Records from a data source
******

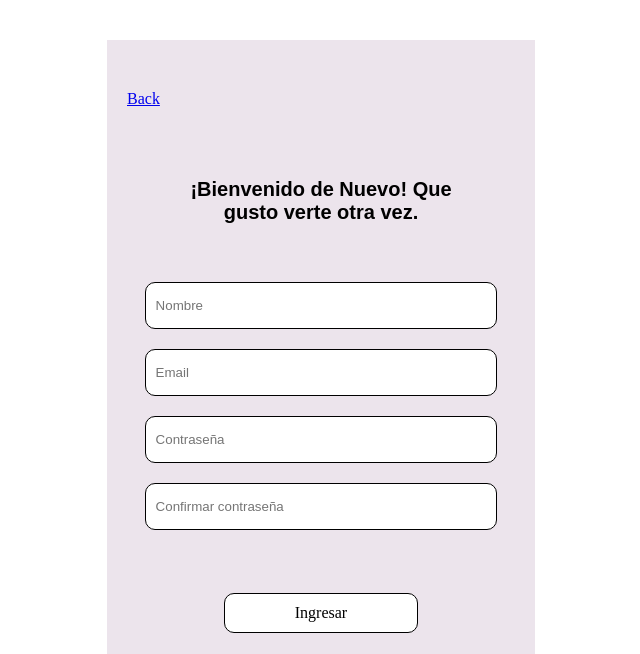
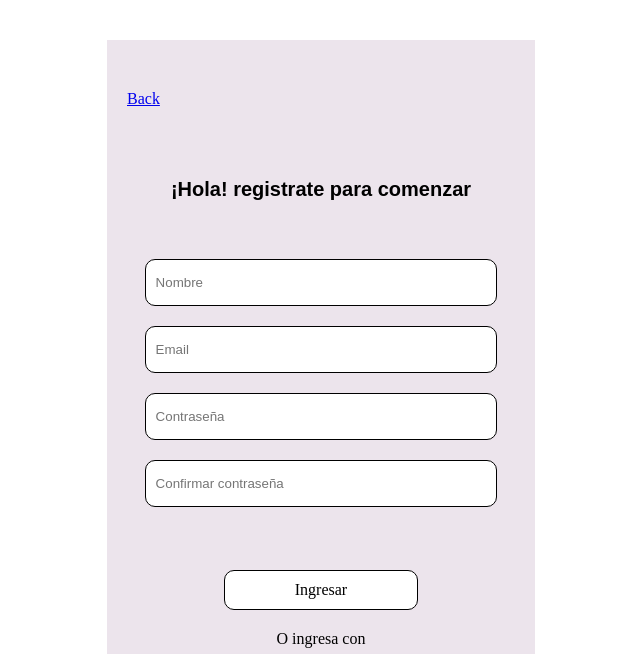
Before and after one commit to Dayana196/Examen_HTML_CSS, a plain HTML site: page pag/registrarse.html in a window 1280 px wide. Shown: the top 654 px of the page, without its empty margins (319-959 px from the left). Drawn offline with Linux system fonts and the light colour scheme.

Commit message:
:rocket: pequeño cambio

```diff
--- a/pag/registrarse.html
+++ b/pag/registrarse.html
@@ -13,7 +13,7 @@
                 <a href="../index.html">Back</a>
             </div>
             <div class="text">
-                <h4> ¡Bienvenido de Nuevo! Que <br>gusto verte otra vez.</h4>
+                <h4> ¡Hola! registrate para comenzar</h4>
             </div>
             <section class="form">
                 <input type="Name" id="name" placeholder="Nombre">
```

******

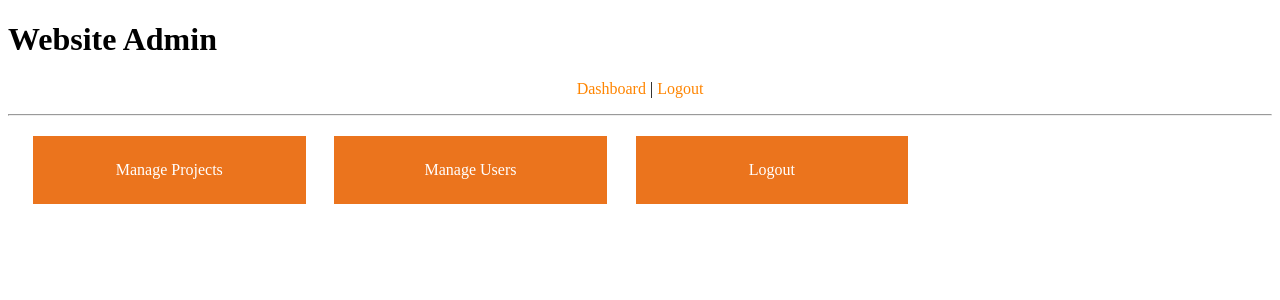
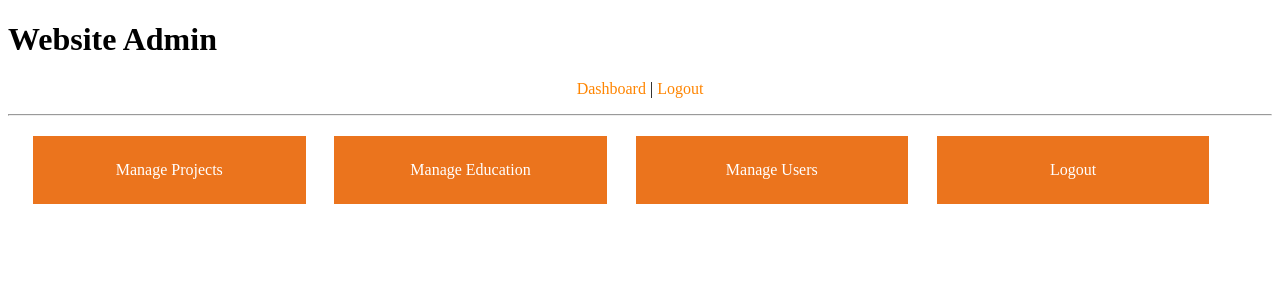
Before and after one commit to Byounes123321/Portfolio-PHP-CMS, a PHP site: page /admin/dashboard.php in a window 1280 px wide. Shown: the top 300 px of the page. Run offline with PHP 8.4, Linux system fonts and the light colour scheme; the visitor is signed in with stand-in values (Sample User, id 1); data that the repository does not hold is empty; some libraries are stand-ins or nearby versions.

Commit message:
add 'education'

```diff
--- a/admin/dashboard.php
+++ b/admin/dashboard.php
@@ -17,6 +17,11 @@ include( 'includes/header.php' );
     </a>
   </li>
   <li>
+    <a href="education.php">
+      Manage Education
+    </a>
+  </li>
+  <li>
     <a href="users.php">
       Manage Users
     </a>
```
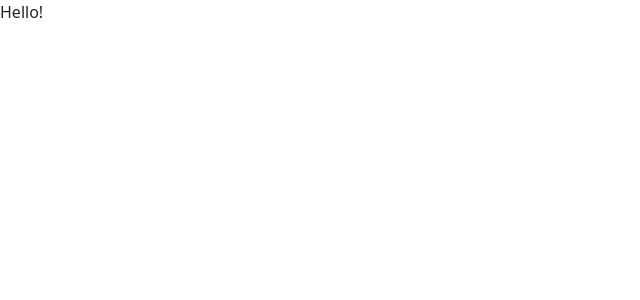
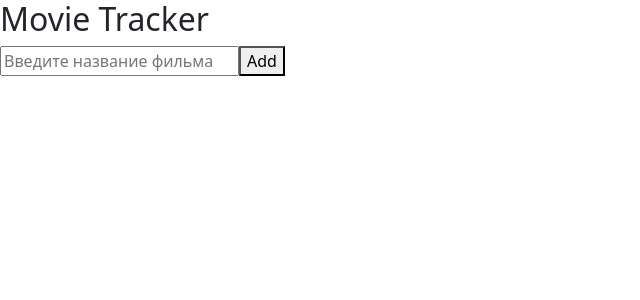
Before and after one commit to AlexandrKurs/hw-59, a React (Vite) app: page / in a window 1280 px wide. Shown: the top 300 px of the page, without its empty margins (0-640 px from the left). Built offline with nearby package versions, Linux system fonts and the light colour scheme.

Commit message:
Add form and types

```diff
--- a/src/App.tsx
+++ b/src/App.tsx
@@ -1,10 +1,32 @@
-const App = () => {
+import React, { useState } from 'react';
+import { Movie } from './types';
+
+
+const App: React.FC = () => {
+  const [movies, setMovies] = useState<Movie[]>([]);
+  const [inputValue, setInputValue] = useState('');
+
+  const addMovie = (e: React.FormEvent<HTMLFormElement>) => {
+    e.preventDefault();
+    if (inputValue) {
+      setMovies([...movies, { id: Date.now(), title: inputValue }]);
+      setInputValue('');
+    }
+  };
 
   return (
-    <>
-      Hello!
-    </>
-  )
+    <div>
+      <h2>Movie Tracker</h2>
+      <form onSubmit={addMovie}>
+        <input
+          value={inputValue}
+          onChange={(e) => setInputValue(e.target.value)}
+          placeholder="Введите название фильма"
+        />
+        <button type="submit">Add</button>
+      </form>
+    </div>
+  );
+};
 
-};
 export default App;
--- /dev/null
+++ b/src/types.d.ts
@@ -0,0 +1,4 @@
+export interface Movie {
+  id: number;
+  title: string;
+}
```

******

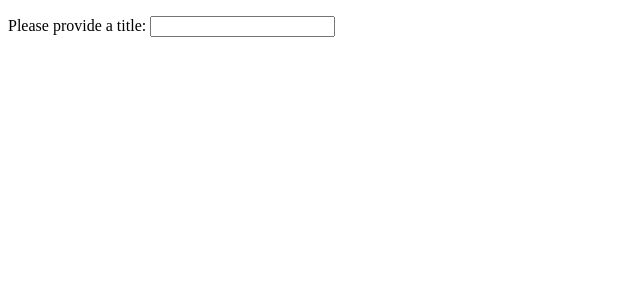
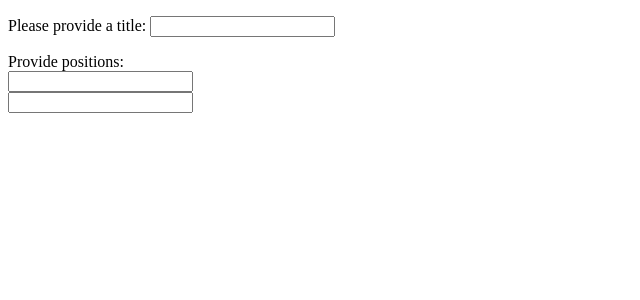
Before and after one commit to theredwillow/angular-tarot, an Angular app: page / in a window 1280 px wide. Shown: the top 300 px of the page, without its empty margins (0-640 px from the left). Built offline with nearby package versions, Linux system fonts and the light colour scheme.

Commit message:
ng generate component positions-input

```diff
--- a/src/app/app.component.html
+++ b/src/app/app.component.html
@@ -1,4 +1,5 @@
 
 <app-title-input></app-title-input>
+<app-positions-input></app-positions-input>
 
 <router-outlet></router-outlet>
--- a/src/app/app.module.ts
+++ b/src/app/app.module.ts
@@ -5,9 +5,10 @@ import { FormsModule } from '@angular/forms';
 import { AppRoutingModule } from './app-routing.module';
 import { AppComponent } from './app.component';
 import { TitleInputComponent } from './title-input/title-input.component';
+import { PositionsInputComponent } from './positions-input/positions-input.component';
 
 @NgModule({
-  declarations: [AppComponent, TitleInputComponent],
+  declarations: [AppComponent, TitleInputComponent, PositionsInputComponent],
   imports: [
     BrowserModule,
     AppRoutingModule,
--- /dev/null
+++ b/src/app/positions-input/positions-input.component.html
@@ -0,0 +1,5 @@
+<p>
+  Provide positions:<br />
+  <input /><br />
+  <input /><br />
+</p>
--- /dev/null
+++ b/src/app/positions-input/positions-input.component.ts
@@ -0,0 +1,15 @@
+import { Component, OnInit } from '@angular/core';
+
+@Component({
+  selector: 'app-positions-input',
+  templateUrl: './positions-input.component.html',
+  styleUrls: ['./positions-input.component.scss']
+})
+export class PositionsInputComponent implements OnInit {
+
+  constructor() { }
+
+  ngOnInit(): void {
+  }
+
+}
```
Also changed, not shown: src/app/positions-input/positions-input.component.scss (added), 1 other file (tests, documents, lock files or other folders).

******

■ **ACTIVITY**
Pull every line containing the word "placeholder" out of the entries above.

■ **ANSWER TO THE EXERCISE**
                 <input type="Name" id="name" placeholder="Nombre">
+          placeholder="Введите название фильма"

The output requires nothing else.